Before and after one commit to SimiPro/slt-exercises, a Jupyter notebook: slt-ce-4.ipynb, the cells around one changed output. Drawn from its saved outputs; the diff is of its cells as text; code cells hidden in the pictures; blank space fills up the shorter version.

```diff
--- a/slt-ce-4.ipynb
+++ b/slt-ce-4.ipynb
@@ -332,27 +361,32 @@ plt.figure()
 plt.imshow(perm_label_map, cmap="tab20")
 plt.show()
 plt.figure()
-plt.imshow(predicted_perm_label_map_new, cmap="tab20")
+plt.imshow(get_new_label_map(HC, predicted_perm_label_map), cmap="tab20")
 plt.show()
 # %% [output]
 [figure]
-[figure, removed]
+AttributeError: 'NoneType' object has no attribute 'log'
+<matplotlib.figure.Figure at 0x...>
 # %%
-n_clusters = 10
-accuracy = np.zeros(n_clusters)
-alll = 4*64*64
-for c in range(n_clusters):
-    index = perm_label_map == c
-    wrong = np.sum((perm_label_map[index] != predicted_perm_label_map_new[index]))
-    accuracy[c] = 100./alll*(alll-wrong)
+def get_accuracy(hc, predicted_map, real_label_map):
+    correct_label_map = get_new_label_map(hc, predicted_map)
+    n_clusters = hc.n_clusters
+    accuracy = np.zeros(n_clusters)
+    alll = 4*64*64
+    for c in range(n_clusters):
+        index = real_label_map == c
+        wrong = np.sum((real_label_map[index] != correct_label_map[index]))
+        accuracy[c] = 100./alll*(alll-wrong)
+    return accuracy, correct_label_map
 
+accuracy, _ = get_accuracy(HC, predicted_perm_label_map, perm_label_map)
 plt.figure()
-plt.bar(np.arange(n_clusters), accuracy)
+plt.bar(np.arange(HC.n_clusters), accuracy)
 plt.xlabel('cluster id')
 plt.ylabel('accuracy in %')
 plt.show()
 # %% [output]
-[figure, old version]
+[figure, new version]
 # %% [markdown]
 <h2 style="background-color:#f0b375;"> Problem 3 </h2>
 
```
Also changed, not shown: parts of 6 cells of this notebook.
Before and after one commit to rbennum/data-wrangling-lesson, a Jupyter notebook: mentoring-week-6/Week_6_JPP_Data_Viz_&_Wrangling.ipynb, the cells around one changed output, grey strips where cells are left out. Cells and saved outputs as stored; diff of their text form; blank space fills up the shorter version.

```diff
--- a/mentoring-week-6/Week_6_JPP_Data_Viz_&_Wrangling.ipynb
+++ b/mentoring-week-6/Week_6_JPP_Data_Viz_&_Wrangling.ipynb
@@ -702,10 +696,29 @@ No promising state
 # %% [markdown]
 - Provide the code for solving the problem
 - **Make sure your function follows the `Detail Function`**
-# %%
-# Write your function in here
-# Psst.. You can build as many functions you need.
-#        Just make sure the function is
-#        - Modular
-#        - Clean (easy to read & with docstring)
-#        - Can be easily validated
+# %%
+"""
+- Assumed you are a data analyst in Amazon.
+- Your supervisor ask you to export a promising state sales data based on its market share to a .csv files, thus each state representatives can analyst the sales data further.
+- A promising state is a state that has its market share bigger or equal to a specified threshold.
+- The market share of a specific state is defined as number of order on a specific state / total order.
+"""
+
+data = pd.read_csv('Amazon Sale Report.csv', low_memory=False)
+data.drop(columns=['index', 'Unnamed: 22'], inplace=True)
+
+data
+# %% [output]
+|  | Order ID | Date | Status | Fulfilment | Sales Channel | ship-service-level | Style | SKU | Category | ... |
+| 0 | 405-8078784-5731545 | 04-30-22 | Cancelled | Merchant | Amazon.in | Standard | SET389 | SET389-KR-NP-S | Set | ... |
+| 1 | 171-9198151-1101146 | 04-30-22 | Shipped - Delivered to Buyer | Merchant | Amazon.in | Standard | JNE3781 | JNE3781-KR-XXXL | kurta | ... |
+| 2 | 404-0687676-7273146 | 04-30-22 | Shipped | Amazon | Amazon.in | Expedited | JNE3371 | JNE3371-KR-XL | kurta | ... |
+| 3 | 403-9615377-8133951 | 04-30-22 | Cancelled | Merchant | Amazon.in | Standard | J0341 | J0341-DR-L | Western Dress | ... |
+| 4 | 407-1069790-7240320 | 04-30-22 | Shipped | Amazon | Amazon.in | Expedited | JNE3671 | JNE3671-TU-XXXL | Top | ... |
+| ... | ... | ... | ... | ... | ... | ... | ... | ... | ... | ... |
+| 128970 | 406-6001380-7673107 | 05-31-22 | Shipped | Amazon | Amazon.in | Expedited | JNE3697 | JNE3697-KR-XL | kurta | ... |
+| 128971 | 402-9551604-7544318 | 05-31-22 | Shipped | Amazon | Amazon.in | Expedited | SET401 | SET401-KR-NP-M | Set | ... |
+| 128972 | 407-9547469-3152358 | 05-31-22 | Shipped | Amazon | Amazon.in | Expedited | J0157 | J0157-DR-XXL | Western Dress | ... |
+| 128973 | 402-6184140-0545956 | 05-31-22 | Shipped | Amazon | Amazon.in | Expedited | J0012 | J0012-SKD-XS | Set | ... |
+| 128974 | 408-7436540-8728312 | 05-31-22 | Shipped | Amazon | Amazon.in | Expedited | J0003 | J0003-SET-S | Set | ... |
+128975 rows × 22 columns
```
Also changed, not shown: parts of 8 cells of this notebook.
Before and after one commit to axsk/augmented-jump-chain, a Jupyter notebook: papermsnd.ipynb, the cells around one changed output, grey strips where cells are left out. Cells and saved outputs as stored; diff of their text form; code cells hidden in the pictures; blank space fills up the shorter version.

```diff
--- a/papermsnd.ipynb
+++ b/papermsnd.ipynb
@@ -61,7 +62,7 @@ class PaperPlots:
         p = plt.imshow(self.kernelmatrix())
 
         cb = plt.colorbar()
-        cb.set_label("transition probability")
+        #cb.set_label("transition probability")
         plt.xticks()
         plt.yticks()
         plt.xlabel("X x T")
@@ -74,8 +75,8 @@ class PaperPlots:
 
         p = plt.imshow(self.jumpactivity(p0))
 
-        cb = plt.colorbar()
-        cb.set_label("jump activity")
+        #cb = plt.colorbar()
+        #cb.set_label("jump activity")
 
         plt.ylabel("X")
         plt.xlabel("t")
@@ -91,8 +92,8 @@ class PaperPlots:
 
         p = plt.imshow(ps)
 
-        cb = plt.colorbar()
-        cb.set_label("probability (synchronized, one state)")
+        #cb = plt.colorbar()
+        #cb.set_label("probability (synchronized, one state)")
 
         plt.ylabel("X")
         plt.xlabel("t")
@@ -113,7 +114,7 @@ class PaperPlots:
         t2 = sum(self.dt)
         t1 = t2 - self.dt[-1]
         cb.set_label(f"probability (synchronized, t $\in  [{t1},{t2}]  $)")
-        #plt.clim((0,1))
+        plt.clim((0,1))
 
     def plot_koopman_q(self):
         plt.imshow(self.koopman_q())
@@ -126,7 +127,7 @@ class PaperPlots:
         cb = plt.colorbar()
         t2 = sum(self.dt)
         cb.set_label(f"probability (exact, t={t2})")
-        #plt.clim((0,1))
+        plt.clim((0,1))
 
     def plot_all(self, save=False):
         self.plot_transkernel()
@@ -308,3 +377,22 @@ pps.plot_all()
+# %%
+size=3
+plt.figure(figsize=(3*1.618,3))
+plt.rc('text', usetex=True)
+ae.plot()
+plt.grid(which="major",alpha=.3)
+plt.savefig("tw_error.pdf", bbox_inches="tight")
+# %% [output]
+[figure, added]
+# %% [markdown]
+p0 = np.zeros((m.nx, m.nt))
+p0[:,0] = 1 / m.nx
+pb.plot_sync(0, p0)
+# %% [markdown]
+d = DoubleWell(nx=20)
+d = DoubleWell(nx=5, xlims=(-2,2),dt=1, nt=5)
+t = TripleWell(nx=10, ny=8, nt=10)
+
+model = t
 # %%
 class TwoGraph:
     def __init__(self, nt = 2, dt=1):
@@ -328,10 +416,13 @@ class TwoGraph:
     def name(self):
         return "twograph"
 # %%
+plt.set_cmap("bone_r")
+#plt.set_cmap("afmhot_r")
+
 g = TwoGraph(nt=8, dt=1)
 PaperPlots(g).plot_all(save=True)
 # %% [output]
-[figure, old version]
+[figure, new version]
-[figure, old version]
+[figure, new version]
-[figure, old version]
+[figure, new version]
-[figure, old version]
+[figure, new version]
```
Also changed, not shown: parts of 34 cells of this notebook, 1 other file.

WHAT YOU HAVE TO DO –
Find all the lines containing "hidden" in the material, then copy them.

WRITTEN SOLUTION –
Before and after one commit to SimiPro/slt-exercises, a Jupyter notebook: slt-ce-4.ipynb, the cells around one changed output. Drawn from its saved outputs; the diff is of its cells as text; code cells hidden in the pictures; blank space fills up the shorter version.
Before and after one commit to axsk/augmented-jump-chain, a Jupyter notebook: papermsnd.ipynb, the cells around one changed output, grey strips where cells are left out. Cells and saved outputs as stored; diff of their text form; code cells hidden in the pictures; blank space fills up the shorter version.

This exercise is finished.